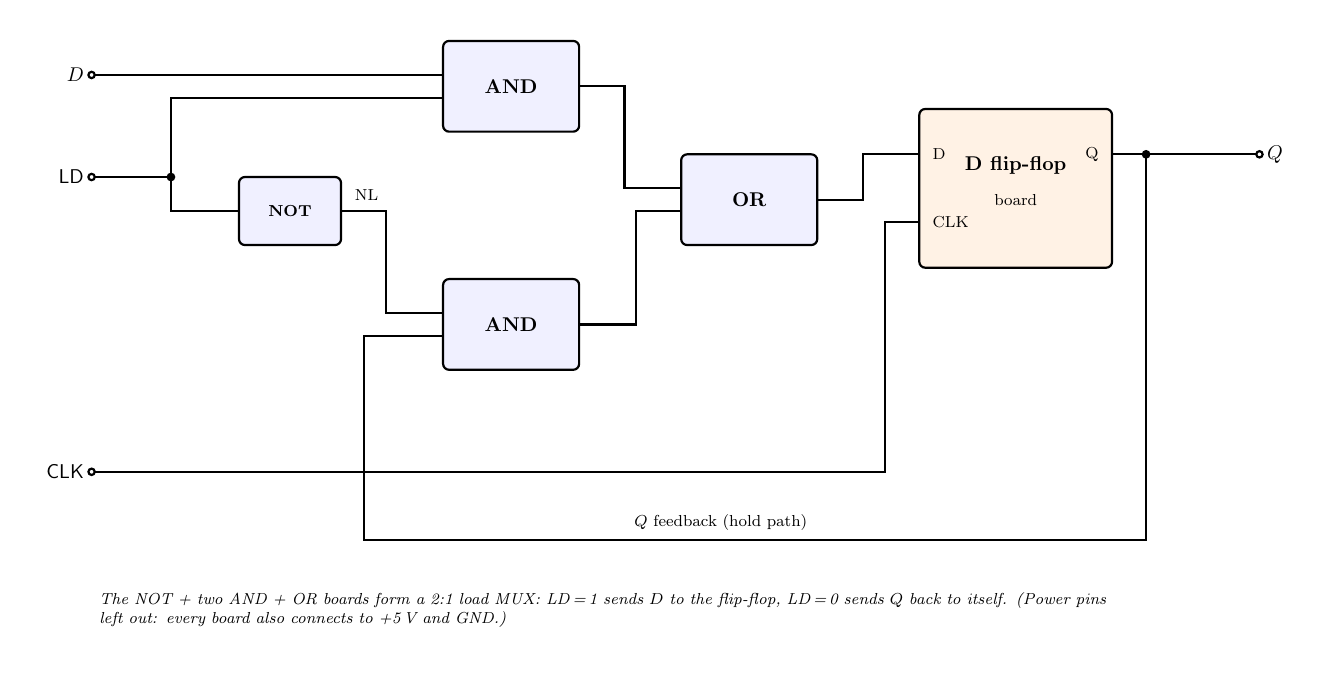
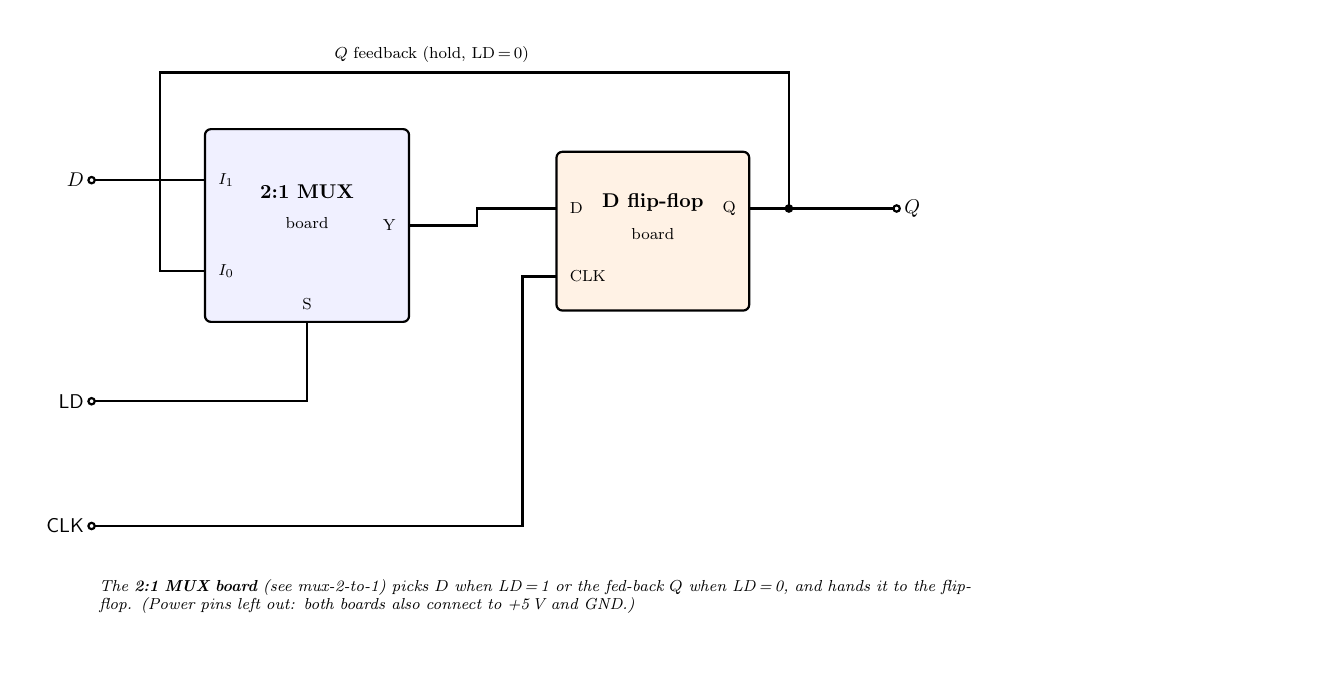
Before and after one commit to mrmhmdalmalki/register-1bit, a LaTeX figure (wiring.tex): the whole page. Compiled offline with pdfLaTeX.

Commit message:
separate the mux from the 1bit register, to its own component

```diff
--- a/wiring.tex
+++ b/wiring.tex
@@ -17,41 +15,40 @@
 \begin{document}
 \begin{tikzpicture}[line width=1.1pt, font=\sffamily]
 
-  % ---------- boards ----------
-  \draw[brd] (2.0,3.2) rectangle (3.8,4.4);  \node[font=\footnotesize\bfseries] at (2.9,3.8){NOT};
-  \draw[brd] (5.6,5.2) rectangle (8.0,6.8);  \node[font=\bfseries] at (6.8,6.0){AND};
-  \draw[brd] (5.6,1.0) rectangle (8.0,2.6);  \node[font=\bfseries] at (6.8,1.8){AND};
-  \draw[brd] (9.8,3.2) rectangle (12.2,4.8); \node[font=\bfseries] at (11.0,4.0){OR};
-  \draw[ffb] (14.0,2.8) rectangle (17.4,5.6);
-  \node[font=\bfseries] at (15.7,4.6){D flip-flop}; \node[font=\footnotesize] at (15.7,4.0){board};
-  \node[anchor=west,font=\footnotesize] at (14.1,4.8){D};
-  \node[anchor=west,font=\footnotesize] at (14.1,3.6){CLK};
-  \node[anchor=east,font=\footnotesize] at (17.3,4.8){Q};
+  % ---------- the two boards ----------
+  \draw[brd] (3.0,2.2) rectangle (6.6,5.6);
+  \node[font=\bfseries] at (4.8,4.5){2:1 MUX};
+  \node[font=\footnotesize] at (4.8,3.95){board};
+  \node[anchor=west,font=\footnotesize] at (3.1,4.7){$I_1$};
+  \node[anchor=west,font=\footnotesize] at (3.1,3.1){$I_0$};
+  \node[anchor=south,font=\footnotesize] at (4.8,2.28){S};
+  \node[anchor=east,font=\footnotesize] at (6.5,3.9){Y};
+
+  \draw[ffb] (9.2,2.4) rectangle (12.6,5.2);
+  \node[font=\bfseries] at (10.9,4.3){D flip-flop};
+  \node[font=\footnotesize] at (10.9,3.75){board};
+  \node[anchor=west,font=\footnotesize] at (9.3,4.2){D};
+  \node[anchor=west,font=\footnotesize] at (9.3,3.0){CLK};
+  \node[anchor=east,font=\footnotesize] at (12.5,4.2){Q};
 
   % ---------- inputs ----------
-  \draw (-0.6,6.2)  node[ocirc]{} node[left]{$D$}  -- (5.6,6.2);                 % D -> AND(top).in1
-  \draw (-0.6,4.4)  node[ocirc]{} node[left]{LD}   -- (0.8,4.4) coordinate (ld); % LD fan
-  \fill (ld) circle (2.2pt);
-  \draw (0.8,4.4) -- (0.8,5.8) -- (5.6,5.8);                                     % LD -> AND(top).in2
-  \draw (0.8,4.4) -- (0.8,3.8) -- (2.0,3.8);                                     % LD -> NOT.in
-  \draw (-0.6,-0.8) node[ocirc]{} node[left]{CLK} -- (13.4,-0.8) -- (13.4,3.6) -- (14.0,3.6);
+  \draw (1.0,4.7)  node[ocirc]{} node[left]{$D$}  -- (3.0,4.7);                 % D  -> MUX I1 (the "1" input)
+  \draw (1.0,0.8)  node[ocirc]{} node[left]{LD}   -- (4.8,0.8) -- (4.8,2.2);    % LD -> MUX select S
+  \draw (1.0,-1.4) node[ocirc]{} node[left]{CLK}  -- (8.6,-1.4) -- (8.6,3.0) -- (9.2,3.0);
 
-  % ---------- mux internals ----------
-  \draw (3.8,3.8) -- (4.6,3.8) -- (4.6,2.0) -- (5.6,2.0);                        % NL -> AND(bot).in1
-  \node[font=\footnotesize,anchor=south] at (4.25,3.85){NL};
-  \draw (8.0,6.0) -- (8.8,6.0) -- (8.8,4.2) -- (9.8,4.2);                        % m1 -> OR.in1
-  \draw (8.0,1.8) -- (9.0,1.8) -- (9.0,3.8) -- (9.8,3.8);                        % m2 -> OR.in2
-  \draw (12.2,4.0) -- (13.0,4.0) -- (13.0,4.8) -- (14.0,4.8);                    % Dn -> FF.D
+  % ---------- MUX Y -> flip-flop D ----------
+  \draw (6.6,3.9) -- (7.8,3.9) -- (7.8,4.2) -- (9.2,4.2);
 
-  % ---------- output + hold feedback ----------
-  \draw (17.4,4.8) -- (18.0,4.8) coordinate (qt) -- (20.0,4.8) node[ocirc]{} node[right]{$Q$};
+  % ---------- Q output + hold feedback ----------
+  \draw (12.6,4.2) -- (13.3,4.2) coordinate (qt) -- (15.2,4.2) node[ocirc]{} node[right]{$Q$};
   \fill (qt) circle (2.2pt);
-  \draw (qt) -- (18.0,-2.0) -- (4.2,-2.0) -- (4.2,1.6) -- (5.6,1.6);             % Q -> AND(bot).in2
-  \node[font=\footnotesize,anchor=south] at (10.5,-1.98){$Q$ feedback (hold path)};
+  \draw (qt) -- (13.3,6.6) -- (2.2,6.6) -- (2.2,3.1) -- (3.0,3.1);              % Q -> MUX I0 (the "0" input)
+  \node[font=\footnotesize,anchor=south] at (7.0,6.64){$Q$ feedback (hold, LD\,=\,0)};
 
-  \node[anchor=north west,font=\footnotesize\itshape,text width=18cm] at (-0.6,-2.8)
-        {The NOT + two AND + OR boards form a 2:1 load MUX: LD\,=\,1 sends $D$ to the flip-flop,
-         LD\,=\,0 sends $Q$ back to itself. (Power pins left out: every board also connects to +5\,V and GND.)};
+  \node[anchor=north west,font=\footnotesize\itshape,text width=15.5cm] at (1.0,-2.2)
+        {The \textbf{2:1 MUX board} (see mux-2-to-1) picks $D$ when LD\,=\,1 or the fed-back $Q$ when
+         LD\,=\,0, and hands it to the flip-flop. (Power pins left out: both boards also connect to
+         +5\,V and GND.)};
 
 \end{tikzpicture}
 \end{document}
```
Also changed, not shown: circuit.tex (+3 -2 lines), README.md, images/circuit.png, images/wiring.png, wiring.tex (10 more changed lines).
***
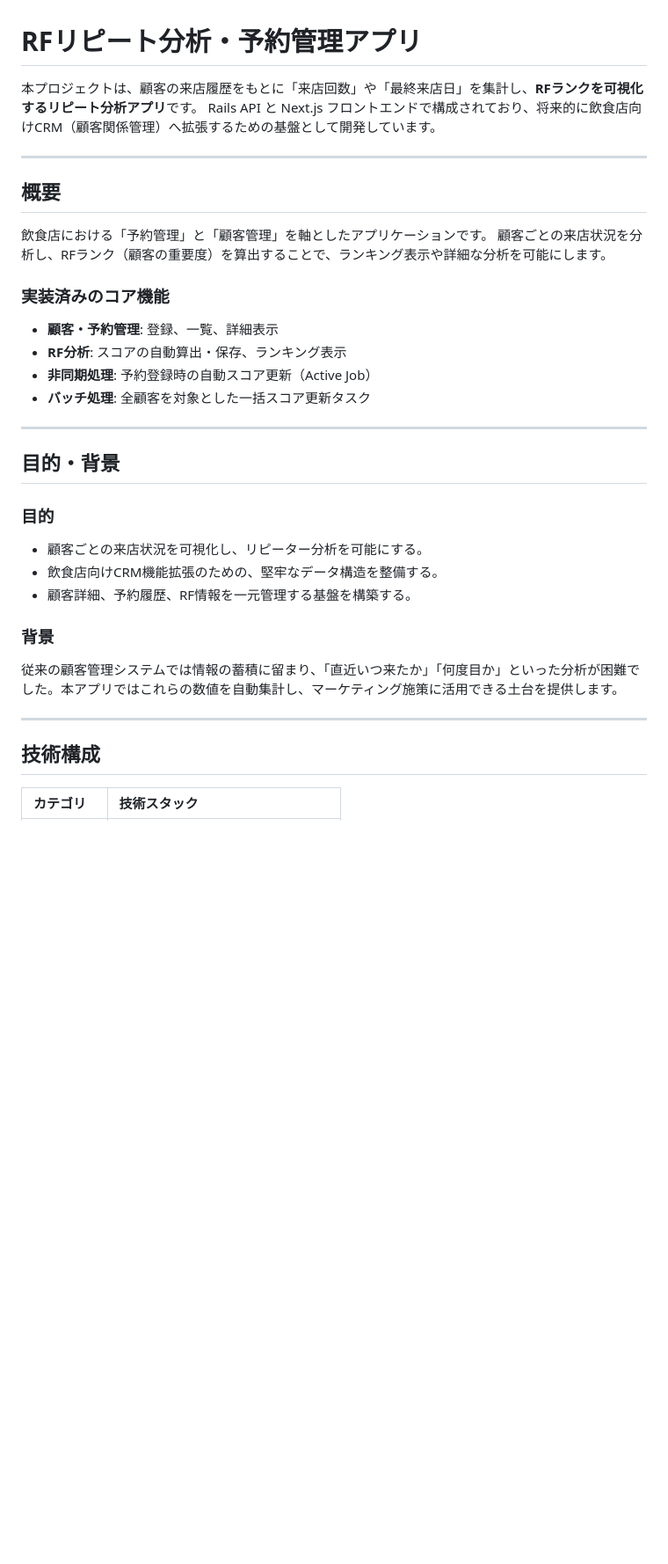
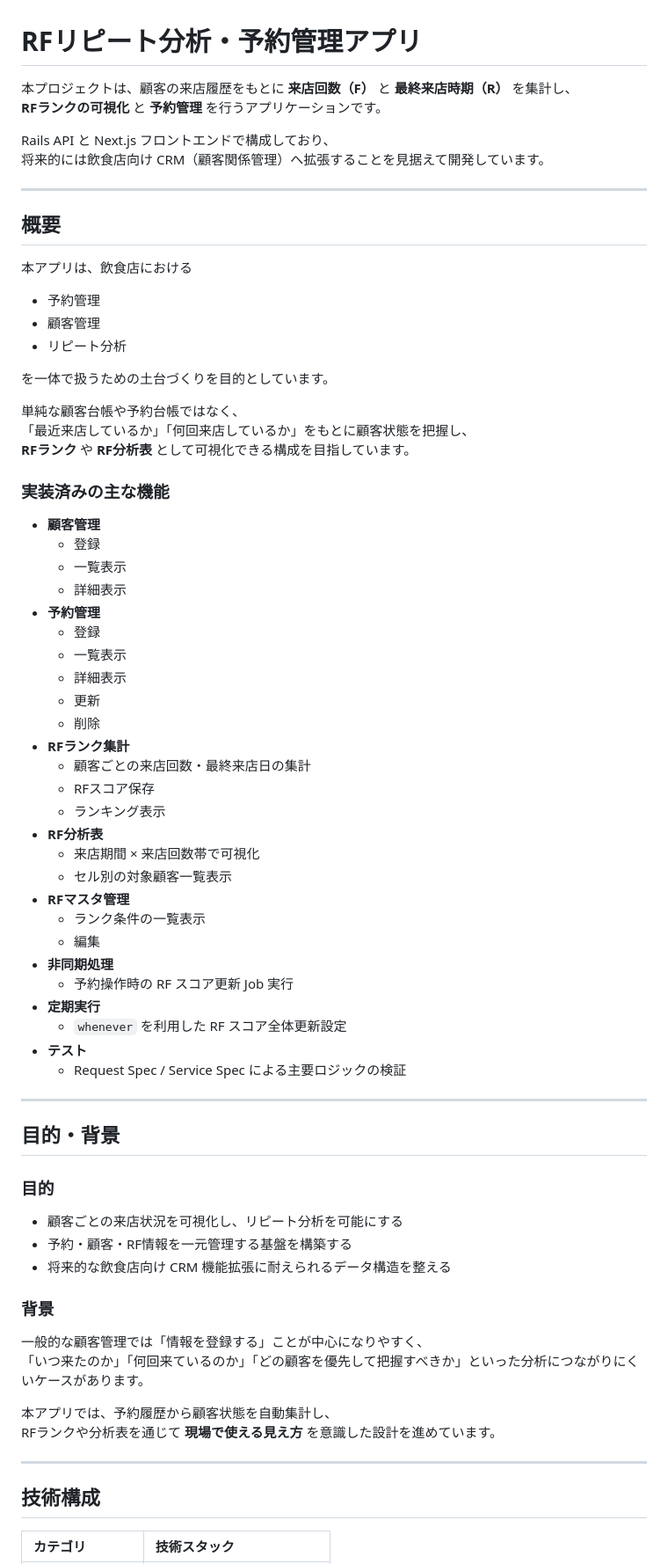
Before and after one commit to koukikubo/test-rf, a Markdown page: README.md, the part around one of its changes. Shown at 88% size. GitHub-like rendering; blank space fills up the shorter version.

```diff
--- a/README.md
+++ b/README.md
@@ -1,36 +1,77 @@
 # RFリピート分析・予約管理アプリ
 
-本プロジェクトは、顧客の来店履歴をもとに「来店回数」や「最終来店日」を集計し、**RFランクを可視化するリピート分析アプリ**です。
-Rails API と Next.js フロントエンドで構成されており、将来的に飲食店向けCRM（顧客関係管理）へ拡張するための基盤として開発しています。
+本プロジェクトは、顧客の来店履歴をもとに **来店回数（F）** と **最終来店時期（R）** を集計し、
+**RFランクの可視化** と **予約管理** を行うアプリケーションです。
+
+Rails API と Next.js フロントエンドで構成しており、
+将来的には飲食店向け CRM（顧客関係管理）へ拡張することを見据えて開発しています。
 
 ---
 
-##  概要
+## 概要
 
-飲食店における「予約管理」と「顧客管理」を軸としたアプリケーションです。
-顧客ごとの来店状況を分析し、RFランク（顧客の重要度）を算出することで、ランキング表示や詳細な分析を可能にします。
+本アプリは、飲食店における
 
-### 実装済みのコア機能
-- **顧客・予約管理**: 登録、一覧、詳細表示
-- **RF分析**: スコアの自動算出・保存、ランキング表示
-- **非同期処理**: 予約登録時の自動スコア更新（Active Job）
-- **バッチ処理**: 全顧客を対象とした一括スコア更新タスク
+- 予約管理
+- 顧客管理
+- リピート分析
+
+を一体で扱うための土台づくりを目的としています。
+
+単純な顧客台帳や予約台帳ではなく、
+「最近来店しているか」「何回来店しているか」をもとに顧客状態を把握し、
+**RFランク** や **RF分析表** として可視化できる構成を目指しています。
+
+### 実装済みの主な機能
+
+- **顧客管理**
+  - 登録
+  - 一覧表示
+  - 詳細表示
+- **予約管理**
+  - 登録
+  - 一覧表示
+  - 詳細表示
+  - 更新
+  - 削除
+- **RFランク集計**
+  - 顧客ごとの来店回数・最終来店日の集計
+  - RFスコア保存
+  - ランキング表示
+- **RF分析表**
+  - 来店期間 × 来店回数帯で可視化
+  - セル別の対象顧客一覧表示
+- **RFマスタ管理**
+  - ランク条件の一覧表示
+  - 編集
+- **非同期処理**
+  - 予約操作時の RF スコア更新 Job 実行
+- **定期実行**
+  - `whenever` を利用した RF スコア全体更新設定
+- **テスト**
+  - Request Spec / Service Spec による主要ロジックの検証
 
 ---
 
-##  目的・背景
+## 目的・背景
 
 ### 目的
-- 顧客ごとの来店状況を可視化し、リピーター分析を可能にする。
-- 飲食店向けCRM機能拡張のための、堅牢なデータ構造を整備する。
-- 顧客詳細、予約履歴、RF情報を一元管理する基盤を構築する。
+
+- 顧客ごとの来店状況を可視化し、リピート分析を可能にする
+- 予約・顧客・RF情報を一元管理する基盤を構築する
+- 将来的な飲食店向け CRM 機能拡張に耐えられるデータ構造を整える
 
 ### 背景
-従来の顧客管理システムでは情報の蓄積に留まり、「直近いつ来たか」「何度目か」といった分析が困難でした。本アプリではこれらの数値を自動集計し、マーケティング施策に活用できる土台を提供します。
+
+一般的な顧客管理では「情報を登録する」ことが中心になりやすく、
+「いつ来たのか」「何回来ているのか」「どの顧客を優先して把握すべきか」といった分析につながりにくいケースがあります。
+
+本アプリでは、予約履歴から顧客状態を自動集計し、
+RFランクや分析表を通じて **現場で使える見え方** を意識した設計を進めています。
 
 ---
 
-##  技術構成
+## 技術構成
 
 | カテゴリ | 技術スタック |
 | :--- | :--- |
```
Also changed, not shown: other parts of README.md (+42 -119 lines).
***
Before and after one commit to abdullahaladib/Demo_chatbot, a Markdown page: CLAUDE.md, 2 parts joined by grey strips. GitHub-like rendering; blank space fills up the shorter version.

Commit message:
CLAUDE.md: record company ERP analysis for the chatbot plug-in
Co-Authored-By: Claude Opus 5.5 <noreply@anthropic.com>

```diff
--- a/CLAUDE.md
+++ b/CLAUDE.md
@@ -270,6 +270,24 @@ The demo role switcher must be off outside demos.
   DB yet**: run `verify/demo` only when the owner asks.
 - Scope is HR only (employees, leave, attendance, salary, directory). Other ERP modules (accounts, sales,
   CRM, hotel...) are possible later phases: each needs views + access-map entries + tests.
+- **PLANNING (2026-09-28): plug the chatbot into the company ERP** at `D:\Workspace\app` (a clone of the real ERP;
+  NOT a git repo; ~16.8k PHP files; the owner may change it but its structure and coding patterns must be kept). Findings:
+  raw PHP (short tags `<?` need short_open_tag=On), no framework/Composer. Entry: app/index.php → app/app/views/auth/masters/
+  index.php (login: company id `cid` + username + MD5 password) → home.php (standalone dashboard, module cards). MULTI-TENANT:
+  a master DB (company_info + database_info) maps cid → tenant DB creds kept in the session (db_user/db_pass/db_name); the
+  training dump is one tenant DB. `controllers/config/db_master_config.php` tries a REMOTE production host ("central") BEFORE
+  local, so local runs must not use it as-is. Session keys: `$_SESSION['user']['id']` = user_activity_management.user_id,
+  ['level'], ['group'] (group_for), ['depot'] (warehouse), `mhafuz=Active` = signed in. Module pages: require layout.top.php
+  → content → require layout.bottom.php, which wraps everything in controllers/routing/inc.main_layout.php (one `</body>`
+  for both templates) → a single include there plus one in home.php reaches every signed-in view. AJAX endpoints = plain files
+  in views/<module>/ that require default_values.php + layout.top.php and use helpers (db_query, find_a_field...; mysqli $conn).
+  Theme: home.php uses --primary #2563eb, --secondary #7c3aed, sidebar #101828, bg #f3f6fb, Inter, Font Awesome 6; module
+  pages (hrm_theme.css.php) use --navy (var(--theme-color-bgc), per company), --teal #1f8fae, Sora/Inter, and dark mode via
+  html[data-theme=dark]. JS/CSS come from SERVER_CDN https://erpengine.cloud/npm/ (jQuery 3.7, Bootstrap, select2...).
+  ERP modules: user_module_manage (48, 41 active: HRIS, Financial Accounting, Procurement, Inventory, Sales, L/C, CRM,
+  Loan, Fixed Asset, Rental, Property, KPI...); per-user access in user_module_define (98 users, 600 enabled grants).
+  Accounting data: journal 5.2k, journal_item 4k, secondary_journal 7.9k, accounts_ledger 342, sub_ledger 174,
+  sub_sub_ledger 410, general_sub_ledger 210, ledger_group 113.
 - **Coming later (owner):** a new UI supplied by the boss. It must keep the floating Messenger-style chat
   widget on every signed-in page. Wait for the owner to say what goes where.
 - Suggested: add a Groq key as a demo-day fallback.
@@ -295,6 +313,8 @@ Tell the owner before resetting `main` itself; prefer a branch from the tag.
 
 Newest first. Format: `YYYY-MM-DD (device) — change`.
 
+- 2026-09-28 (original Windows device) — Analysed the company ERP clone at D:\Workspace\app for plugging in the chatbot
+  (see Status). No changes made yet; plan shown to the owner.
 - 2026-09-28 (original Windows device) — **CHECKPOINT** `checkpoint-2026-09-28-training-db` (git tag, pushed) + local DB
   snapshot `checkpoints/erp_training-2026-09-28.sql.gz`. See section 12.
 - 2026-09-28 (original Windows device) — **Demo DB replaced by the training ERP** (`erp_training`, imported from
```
***
To do: Whenever a line of the records holds the string "rectangle", pick it out and copy it.

Exercise response:
-  \draw[brd] (2.0,3.2) rectangle (3.8,4.4);  \node[font=\footnotesize\bfseries] at (2.9,3.8){NOT};
-  \draw[brd] (5.6,5.2) rectangle (8.0,6.8);  \node[font=\bfseries] at (6.8,6.0){AND};
-  \draw[brd] (5.6,1.0) rectangle (8.0,2.6);  \node[font=\bfseries] at (6.8,1.8){AND};
-  \draw[brd] (9.8,3.2) rectangle (12.2,4.8); \node[font=\bfseries] at (11.0,4.0){OR};
-  \draw[ffb] (14.0,2.8) rectangle (17.4,5.6);
+  \draw[brd] (3.0,2.2) rectangle (6.6,5.6);
+  \draw[ffb] (9.2,2.4) rectangle (12.6,5.2);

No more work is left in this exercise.